Have you noticed small perceptual changes as a result of your aging brain? We are all concerned about losing our mental abilities as we age. It’s no surprise that the rate of decline is correlated to certain aspects of our physical health.  The brain’s primary function of cognition is a broad term that includes comprehension, memory, judgment and reasoning. This includes learning, decision-making, and language skills. These are skills of intelligence that we have used all our lives and taken for granted. Cognitive impairment can occur at any age, but I’m referring to Age Related Cognitive Decline or ARCD.

A normal function of aging brain is that neurons shrink and die. One of the primary reasons for this is oxidative stress, or an imbalance between reactive oxygen and the body’s ability to detoxify itself. Oxidative stress figures into Alzheimer’s disease, atherosclerosis, heart failure, chronic fatigue syndrome, Parkinson’s disease, and ARCD.

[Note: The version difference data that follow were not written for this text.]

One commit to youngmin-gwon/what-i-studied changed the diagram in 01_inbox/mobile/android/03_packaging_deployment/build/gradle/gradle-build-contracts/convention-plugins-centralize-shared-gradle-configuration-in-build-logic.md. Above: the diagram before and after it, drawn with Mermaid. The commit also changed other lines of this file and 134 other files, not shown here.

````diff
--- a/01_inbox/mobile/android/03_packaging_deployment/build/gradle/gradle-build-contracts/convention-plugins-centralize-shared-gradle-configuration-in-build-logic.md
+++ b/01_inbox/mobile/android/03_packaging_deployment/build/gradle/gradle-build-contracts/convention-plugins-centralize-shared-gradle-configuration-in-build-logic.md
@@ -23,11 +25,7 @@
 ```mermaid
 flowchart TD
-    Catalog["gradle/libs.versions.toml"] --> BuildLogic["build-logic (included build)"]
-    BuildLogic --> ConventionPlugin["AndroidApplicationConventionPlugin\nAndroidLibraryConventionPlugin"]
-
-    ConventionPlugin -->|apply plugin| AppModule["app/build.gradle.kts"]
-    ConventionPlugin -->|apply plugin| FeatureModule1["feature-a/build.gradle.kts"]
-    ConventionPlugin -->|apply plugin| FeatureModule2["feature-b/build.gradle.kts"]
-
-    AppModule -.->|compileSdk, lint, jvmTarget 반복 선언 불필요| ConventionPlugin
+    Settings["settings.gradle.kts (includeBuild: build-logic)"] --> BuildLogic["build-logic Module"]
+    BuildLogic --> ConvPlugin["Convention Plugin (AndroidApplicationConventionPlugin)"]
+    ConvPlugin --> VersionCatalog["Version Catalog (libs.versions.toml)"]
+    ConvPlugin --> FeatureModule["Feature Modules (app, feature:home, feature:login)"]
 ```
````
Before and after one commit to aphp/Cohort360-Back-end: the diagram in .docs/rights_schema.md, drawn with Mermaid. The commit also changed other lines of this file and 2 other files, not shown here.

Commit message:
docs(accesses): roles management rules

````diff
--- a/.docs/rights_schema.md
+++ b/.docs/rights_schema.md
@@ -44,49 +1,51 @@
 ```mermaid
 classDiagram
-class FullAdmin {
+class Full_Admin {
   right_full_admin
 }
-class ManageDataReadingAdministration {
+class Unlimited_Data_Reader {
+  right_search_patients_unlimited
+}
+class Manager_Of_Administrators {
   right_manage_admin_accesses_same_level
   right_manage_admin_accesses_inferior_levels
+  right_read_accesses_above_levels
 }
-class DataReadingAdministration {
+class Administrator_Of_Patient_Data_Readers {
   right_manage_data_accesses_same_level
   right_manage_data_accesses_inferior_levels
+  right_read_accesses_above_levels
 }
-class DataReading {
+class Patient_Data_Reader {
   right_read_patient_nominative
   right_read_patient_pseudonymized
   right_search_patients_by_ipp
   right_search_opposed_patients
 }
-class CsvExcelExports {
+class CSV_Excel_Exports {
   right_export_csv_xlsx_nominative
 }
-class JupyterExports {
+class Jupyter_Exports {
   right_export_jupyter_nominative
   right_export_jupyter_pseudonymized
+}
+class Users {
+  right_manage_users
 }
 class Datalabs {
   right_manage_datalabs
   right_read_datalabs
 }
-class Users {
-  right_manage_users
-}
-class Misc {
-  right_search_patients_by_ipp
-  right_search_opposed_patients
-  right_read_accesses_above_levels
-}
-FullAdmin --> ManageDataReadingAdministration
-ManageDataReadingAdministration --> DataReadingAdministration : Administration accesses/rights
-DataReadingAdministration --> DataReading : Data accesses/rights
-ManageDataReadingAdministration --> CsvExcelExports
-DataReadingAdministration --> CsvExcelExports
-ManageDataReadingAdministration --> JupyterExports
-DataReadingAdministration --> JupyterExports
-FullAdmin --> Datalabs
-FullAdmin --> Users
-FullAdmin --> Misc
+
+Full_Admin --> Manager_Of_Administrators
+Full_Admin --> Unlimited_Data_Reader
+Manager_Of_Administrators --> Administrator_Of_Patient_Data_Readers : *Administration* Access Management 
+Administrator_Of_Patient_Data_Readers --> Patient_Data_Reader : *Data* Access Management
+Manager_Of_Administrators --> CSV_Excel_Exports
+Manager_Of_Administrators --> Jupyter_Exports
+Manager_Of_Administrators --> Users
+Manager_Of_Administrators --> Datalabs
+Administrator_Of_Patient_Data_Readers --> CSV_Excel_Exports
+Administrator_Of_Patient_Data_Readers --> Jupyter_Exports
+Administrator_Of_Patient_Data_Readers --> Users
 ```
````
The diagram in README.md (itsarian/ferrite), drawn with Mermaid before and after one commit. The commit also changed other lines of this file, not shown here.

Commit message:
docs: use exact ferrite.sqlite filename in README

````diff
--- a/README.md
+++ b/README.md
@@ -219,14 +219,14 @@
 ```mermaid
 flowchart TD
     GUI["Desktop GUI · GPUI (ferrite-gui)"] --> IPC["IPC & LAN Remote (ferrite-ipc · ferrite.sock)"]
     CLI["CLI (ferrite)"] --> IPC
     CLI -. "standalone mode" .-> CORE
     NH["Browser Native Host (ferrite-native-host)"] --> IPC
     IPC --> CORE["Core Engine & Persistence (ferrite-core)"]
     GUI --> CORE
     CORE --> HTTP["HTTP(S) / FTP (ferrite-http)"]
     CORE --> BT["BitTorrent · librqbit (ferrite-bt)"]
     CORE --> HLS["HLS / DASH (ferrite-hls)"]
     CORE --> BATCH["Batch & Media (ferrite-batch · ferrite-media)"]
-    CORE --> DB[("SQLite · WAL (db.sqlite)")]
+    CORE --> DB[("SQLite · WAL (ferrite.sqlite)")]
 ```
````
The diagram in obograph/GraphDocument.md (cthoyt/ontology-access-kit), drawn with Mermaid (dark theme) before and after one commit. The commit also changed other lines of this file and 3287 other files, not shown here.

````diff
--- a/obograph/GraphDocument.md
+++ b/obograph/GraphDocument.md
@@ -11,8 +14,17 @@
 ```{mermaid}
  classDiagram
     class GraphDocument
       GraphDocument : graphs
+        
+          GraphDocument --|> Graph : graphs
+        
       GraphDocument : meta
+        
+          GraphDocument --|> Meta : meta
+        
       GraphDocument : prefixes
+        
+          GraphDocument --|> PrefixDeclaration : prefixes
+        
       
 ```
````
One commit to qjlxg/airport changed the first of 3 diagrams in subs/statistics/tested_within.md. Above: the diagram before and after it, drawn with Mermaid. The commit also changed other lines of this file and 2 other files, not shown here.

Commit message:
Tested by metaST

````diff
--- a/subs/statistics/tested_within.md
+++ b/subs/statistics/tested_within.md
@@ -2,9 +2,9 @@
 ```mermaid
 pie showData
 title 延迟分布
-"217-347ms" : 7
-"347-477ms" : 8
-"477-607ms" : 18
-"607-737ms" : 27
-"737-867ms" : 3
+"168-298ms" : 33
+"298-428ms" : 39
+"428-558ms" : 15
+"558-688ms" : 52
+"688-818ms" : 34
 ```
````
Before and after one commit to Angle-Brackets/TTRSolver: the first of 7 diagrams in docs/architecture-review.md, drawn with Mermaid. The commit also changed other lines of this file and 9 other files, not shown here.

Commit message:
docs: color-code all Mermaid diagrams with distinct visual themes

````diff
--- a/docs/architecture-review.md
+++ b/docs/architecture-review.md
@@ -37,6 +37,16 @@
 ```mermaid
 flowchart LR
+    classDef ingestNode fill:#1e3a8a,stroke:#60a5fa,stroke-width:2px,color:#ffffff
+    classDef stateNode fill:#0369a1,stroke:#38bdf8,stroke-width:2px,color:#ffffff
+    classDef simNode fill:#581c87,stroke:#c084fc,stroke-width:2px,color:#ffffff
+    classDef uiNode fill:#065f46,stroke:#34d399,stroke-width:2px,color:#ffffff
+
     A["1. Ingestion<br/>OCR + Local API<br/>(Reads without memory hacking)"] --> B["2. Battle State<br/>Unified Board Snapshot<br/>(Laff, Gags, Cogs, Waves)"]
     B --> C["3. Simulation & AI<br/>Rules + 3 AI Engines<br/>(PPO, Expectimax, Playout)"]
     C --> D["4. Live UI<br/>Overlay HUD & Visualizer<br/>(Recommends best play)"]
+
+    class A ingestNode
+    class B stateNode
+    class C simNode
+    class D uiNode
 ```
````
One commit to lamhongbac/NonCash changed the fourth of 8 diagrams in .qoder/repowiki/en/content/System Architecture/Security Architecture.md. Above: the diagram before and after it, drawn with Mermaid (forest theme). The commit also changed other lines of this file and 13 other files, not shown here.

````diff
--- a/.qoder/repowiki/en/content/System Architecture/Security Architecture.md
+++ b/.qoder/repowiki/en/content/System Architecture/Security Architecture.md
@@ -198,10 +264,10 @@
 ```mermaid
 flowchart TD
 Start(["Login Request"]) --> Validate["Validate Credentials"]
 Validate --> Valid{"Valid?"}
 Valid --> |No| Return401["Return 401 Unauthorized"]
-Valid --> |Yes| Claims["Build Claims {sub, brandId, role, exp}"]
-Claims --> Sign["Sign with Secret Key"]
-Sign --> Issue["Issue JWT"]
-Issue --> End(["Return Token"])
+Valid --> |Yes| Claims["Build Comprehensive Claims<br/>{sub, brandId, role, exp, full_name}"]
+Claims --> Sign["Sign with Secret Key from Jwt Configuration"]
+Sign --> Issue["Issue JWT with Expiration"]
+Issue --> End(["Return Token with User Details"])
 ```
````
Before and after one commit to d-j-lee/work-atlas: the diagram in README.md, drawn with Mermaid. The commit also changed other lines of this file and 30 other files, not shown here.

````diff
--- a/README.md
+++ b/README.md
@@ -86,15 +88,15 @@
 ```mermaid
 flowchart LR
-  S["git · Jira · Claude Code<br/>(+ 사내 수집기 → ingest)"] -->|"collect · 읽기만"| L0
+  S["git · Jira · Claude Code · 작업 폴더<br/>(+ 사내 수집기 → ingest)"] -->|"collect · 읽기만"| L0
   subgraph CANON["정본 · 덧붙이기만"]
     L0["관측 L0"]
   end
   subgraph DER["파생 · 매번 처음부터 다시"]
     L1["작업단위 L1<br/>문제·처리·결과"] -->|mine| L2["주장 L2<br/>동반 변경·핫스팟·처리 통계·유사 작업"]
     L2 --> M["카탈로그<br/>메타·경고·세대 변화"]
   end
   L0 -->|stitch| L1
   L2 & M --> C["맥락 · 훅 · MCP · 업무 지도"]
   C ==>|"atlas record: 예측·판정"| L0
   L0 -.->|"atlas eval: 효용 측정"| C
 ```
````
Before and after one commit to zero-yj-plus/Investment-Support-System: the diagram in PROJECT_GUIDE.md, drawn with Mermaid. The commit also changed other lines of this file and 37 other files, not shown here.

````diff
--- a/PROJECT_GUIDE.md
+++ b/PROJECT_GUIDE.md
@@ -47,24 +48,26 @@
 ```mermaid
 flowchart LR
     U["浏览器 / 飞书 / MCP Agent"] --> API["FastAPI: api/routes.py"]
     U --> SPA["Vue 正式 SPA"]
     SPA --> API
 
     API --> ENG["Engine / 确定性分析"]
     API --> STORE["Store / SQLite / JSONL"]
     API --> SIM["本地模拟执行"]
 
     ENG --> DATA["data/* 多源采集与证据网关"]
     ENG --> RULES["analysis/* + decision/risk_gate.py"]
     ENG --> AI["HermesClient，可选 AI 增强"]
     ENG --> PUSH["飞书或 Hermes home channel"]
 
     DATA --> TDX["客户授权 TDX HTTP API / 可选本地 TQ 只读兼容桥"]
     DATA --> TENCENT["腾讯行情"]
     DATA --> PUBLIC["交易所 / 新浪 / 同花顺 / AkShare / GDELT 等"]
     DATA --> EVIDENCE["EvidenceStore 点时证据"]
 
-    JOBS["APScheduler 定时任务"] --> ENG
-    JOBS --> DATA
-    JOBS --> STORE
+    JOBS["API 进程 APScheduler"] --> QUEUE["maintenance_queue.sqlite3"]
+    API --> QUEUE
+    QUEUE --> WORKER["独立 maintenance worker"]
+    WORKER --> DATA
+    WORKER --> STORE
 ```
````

Chronic systemic inflammation caused by cigarette smoking, poor diet, insomnia, and obesity allows irritants to enter the brain. This inflammation causes a delay in reaction time and memory impairment. If you still smoke, preserving your mental functions is yet another important reason why you must stop.

Obesity and diabetes have a surprising effect on brain function. There are a number of studies that conclude that as body weight increases, brain size decreases, which leads to decreased cognitive abilities. There is a relationship between BMI (body mass index) and brain volume deficits. Childhood or midlife obesity can be a predictor of later life dementia. The cognitive impairment becomes worse when compounded with high blood pressure. Diabetes studies also show greater brain atrophy and lower test scores on performance and learning for this population.

Lack of challenging mental activity also contributes to mental decline. The brain is like a muscle that needs to be exercised. Learning new information encourages the brain to establish new neural networks that can be used to compensate for other age-related impairments in brain function.

What to do:

OXIDATIVE STRESS:  A diet rich in antioxidants foods will help mitigate the effects of oxidative stress. I have previously outlined the importance of superfoods like spirulina, green tea, and quinoa. The best antioxidant diet is plant based  rich in vegetables and fruits. A routine of moderate exercise is also very important.

INFLAMMATION:  The most important thing you can do for your brain and overall health is to not smoke. Make a list of all the anti-inflammation foods beginning with your breakfast. Green tea, cloves and ginger are high on this list. You must avoid fatty, sugary, and salty  junk foods.

YOUR WEIGHT:  Being over-weight causes so many health problems in addition to a shrinking brain. Obviously, a healthy diet with restricted calories paired with a good exercise plan is essential. I used to teach the psychology of eating in a weight reduction clinic, so I know that being involved in an organized program is the most helpful. Here is a post on how to eat less from my work in the program: http://blog.creativeretirementforwomen.com/eat-less/

MENTAL ACTIVITY: Physical activity pumps fresh oxygen into your brain and improves memory. Social activity exercises our cognition and produces endorphins. Mental exercise of establishing new neural pathways is another fun part of improving your mental abilities. You can enjoy doing crossword puzzles, playing scrabble, Sudoku, writing, solving math problems or doing any other new or challenging activity that you enjoy. The good news is that the expected cognitive decline is so gradual that most of us won’t notice, as long as we’re healthy.  L. Johnson  (www.creativeretirementforwomen.com)